Tsukamoto Katsumi

Professor of marine biology, College of Bioresource Sciences, Nihon University. Professor emeritus, University of Tokyo. Has spent more than 40 years studying the migratory and reproductive behavior of the Japanese eel (Anguilla japonica), known to lovers of Japanese cuisine as unagi. After locating the eels’ spawning area in 1991, his team continued its research expeditions and in 2009 made history by collecting Japanese eel eggs from the wild and identifying a specific spawning site. Tsukamoto continues his studies in the field and the laboratory with the aim of unlocking the secrets of the eels’ reproductive behavior and supporting sustainable resource management.

INTERVIEWER In November last year, you founded the East Asia Eel Society with the participation of experts from China, South Korea, and Taiwan, as well as Japan. How did that come about? What are the organization’s aims, and how does it plan to achieve them?

TSUKAMOTO KATSUMI The East Asia Eel Resource Consortium, which was the forerunner of the East Asia Eel Society, has been active for almost twenty years, ever since 1998. But it was more in the nature of a private group organized and run by my research team. We decided we needed a full-fledged international society open to a wide range of participants to facilitate the exchange of scientific information on the eel. We started out with about a hundred members—primarily scientists, but also people in the fishing and seafood industries, amateur eel enthusiasts, and so forth. Having an academic platform makes it easier to share information that can provide a scientific basis for resource management and conservation policies. That was another benefit we had in mind.

One of our goals is to establish “eel science” as an academic field in its own right. We also want to educate the public about it. The issues surrounding resource management are closely tied up with the way we function as a society. If we want to keep unagi as part of our diet, we need to study the issue from a cultural angle as well as a scientific standpoint. I’d like to see eel science develop into a multidisciplinary field that integrates natural science, social science, and the humanities.

Inching Toward Conservation

INTERVIEWER The Japanese eel is officially an endangered species. Still, we hear that unagi is increasingly popular among diners in Taiwan and China.

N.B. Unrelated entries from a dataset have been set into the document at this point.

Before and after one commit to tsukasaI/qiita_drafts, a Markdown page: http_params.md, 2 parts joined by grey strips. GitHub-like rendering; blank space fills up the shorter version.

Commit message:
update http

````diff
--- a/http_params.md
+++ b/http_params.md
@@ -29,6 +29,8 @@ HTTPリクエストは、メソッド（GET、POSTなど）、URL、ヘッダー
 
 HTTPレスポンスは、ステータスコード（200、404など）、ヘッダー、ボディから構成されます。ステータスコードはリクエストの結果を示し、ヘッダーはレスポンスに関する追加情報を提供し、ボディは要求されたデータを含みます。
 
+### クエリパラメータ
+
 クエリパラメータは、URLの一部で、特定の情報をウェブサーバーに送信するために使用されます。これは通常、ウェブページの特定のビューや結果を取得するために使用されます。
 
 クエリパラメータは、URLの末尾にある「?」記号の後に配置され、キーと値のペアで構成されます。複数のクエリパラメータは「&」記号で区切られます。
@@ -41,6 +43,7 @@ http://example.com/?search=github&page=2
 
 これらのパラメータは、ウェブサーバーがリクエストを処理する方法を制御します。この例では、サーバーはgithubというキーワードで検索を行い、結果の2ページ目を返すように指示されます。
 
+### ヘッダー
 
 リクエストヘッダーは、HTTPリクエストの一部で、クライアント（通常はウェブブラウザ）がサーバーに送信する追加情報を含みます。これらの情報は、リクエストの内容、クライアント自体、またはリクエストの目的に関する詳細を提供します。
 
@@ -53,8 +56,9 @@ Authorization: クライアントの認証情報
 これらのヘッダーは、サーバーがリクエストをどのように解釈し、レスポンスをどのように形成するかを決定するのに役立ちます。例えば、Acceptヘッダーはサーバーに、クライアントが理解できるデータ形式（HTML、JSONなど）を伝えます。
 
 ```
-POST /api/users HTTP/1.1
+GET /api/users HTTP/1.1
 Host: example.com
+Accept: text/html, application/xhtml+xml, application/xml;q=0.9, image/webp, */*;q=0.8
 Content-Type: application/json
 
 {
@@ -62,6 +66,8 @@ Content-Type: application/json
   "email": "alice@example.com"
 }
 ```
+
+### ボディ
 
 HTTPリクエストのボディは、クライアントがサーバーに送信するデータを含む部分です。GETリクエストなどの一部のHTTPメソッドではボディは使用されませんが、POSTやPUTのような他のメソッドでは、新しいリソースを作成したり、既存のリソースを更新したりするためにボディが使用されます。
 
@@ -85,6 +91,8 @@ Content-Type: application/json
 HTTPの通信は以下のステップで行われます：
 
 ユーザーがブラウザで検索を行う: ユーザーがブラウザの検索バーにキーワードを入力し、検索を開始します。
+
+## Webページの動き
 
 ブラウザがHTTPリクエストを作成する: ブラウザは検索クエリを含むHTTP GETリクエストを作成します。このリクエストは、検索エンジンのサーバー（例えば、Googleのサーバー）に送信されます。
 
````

Glass eels [transparent juveniles] continue to be harvested in great numbers from estuaries around East Asia, raised to maturity on eel farms, and consumed. To what degree are people around the region conscious of the need to protect the species?

TSUKAMOTO Japan is the most acutely aware of the problem. That’s why our Fisheries Agency has taken the lead in the four-way talks [with China, South Korea, and Taiwan] on eel conservation and resource management launched in 2012. The Taiwanese also have a fairly high level of awareness. The Chinese, not so much. South Korea probably falls about midway between Taiwan and China.

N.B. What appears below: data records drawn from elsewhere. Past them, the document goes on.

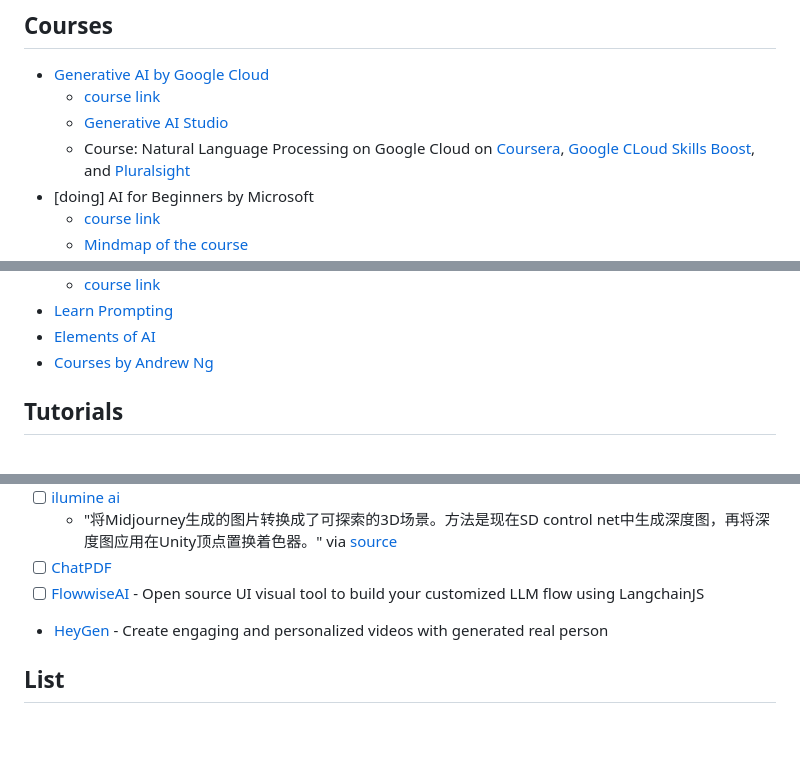
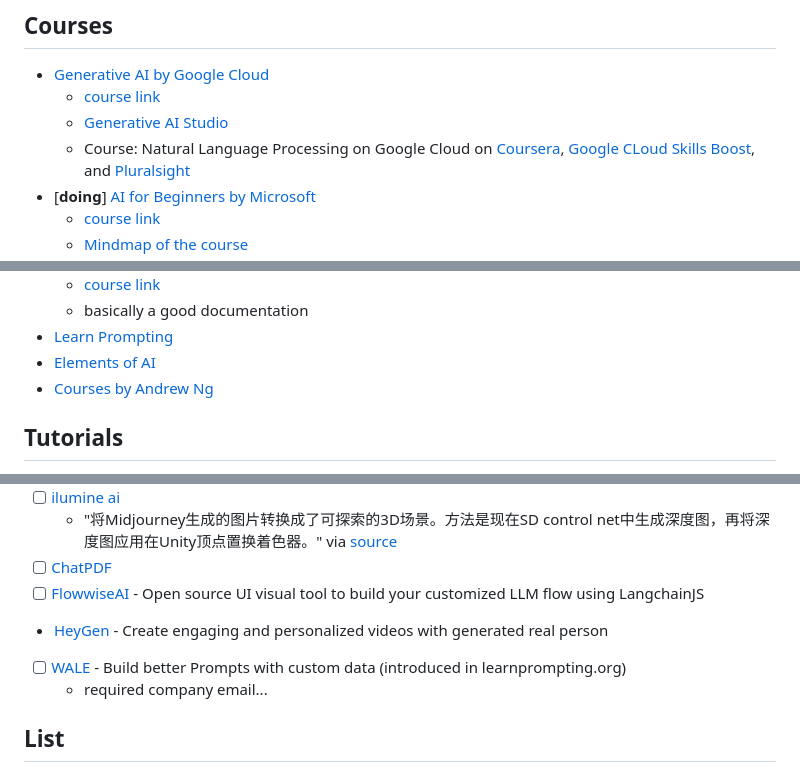
Before and after one commit to bambooom/bass-bon, a Markdown page: README.md, 3 parts joined by grey strips. Rendered like a GitHub page; blank space fills up the shorter version.

```diff
--- a/README.md
+++ b/README.md
@@ -6,6 +6,6 @@
   - [course link](https://www.cloudskillsboost.google/journeys/118)
   - [Generative AI Studio](https://cloud.google.com/generative-ai-studio)
   - Course: Natural Language Processing on Google Cloud on [Coursera](https://www.coursera.org/learn/sequence-models-tensorflow-gcp), [Google CLoud Skills Boost](https://www.cloudskillsboost.google/course_templates/40), and [Pluralsight](https://www.pluralsight.com/courses/natural-language-processing-google-cloud)
-- [doing] AI for Beginners by Microsoft
+- [**doing**] [AI for Beginners by Microsoft](./ai-for-beginners-microsoft/README.md)
   - [course link](https://microsoft.github.io/AI-For-Beginners/)
   - [Mindmap of the course](http://soshnikov.com/courses/ai-for-beginners/mindmap.html)
@@ -13,4 +13,5 @@
   - [course link](https://www.deeplearning.ai/short-courses/chatgpt-prompt-engineering-for-developers/)
+  - basically a good documentation
 - [Learn Prompting](https://learnprompting.org/)
 - [Elements of AI](https://www.elementsofai.com/)
 - [Courses by Andrew Ng](https://www.deeplearning.ai/)
@@ -58,7 +59,8 @@
 - [ ] [ChatPDF](https://www.chatpdf.com/c/AenErpfcQ887lct6NblFr)
 - [ ] [FlowwiseAI](https://flowiseai.com/) - Open source UI visual tool to build your customized LLM flow using LangchainJS
 - [HeyGen](https://aimart.app/products/heygen) - Create engaging and personalized videos with generated real person
-
+- [ ] [WALE](https://trywale.com/) - Build better Prompts with custom data (introduced in learnprompting.org)
+  - required company email...
 ## List
 - [awesome-chatgpt-prompts](https://github.com/f/awesome-chatgpt-prompts)
 - [aimart](https://aimart.app)
```
Also changed, not shown: other parts of README.md (+1 -1 lines), learn-prompting.md (added, +31 -0 lines).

Larvae (leptocephali) of Japanese eel. (Photo courtesy of Tsukamoto Katsumi.)

Glass eels (transparent juveniles), also known as elvers. (Photo courtesy of Tsukamoto Katsumi.)

Japanese researchers have been working to develop full-cycle eel aquaculture ever since the 1960s. Even then, people in fisheries management and industry were concerned about stock levels. That’s because the number of glass eels arriving on our shores fluctuates widely from year to year. But the average number of landings used to be much higher. Since the 1970s, there’s been a sharp downward trend, and now their numbers fluctuate at a much lower level. Unfortunately, no one has been able to develop a commercially viable method of breeding eels in captivity. In the wild, they spawn far out in the open sea, so no one yet has been able to pin down the exact conditions for reproduction. All the farm-raised unagi we eat today is grown from wild-caught glass eels.

A Call for Restraint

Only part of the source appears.